### Your instructions
Look through the entries below and report every line that has "text".
*** Exercise input ***
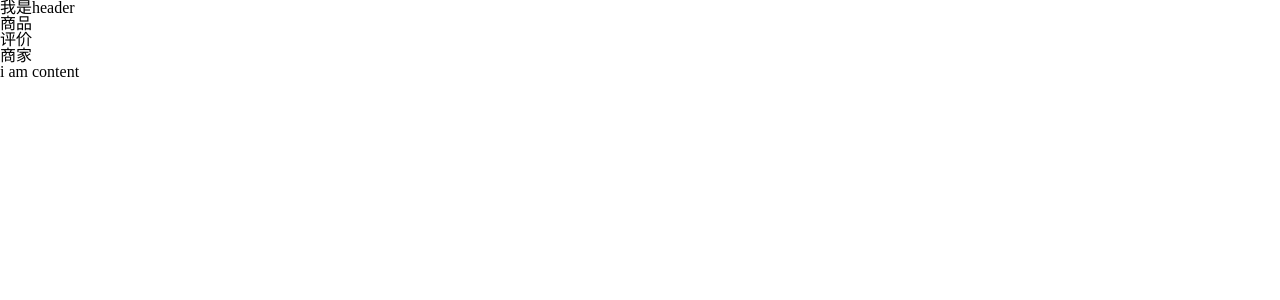
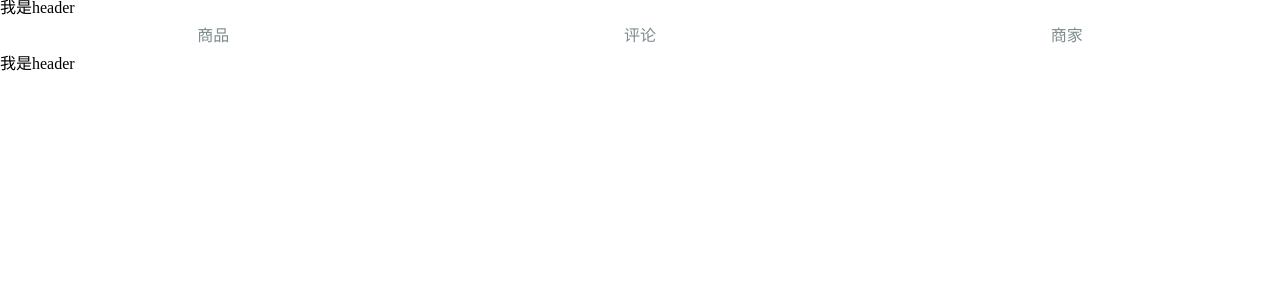
Before and after one commit to onlyep/sell, a Vue app: page /ratings in a window 1280 px wide. Shown: the top 300 px of the page. Built offline with nearby package versions, Linux system fonts and the light colour scheme.

Commit message:
加入goods,ratings,seller路由 修改components的相对路径

```diff
--- a/index.html
+++ b/index.html
@@ -3,7 +3,7 @@
   <head>
     <meta charset="utf-8">
     <title>sell</title>
-    <meta name="view" content="width=device-width,initial-scale=1.0,maximum-scale=1.0,minimum-scale=1.0,user-scalable=no">
+    <meta name="viewport" content="width=device-width,initial-scale=1.0,maximum-scale=1.0,minimum-scale=1.0,user-scalable=no">
     <link rel="stylesheet" type="text/css" href="static/css/reset.css">
   </head>
   <body>
--- a/src/App.vue
+++ b/src/App.vue
@@ -2,18 +2,26 @@
   <div id="app">
     <v-header></v-header>
     <div class="tab">
-      <div class="tab-item">商品</div>
-      <div class="tab-item">评价</div>
-      <div class="tab-item">商家</div>
+      <div class="tab-item">
+        <router-link to="/goods">商品</router-link>
+      </div>
+      <div class="tab-item">
+        <router-link to="/ratings">评论</router-link>
+      </div>
+      <div class="tab-item">
+        <router-link to="/seller">商家</router-link>
+      </div>
     </div>
-    <div class="content">
-      i am content
-    </div>
+    <!-- 路由出口 -->
+    <!-- 路由匹配到的组件将渲染在这里 -->
+    <keep-alive>
+      <router-view></router-view>
+    </keep-alive>
   </div>
 </template>
 
 <script type="text/ecmascript-6">
-  import header from './components/header/header'
+  import header from 'components/header/header'
   export default {
     components: {
       'v-header': header
@@ -22,5 +30,12 @@
 </script>
 
 <style lang="stylus" rel="stylesheet/stylus">
-
+  .tab
+    display flex
+    width 100%
+    height 40px
+    line-height 40px
+    .tab-item
+      flex 1
+      text-align center
 </style>
--- /dev/null
+++ b/src/common/stylus/icon.css
@@ -0,0 +1,51 @@
+@font-face {
+  font-family: 'sell-icon';
+  src: url("fonts/sell-icon.eot?tsjrsd");
+  src: url("fonts/sell-icon.eot?tsjrsd#iefix") format('embedded-opentype'), url("fonts/sell-icon.ttf?tsjrsd") format('truetype'), url("fonts/sell-icon.woff?tsjrsd") format('woff'), url("fonts/sell-icon.svg?tsjrsd#sell-icon") format('svg');
+  font-weight: normal;
+  font-style: normal;
+}
+[class^="icon-"],
+[class*=" icon-"] {
+/* use !important to prevent issues with browser extensions that change fonts */
+  font-family: 'sell-icon' !important;
+  speak: none;
+  font-style: normal;
+  font-weight: normal;
+  font-variant: normal;
+  text-transform: none;
+  line-height: 1;
+/* Better Font Rendering =========== */
+  -webkit-font-smoothing: antialiased;
+  -moz-osx-font-smoothing: grayscale;
+}
+.icon-add_circle:before {
+  content: "\1f32b";
+}
+.icon-arrow_lift:before {
+  content: "\e901";
+}
+.icon-check_circle:before {
+  content: "\e902";
+}
+.icon-close:before {
+  content: "\e903";
+}
+.icon-favorite:before {
+  content: "\e904";
+}
+.icon-keyboard_arrow_right:before {
+  content: "\e905";
+}
+.icon-remove_circle_outline:before {
+  content: "\e906";
+}
+.icon-shopping_cart:before {
+  content: "\e907";
+}
+.icon-thumb_down:before {
+  content: "\e908";
+}
+.icon-thumb_up:before {
+  content: "\e909";
+}
--- /dev/null
+++ b/src/components/goods/goods.vue
@@ -0,0 +1,13 @@
+<template>
+  <div class="content">
+    我是goods
+  </div>
+</template>
+
+<script type="text/ecmascript-6">
+  export default {}
+</script>
+
+<style lang="stylus" rel="stylesheet/stylus">
+
+</style>
--- /dev/null
+++ b/src/components/ratings/ratings.vue
@@ -0,0 +1,13 @@
+<template>
+  <div class="header">
+    我是header
+  </div>
+</template>
+
+<script type="text/ecmascript-6">
+  export default {}
+</script>
+
+<style lang="stylus" rel="stylesheet/stylus">
+
+</style>
--- /dev/null
+++ b/src/components/seller/seller.vue
@@ -0,0 +1,13 @@
+<template>
+  <div class="header">
+    我是header
+  </div>
+</template>
+
+<script type="text/ecmascript-6">
+  export default {}
+</script>
+
+<style lang="stylus" rel="stylesheet/stylus">
+
+</style>
--- a/src/main.js
+++ b/src/main.js
@@ -1,13 +1,38 @@
 // The Vue build version to load with the `import` command
 // (runtime-only or standalone) has been set in webpack.base.conf with an alias.
 import Vue from 'vue'
+import VueRouter from 'vue-router'
 import App from './App'
+import Goods from 'components/goods/goods'
+import Ratings from 'components/ratings/ratings'
+import Seller from 'components/seller/seller'
 
 Vue.config.productionTip = false
+
+Vue.use(VueRouter)
+
+let router = new VueRouter({
+  mode: 'history',
+  routes: [
+    {
+      path: '/goods',
+      component: Goods
+    },
+    {
+      path: '/ratings',
+      component: Ratings
+    },
+    {
+      path: '/seller',
+      component: Seller
+    }
+  ]
+})
 
 /* eslint-disable no-new */
 new Vue({
   el: '#app',
+  router,
   template: '<App/>',
   components: { App }
 })
```
Also changed, not shown: 1 other file (tests, documents, lock files or other folders).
*** End of Exercise input ***
### Task output
     <link rel="stylesheet" type="text/css" href="static/css/reset.css">
 <script type="text/ecmascript-6">
+      text-align center
+  text-transform: none;
+<script type="text/ecmascript-6">
+<script type="text/ecmascript-6">
+<script type="text/ecmascript-6">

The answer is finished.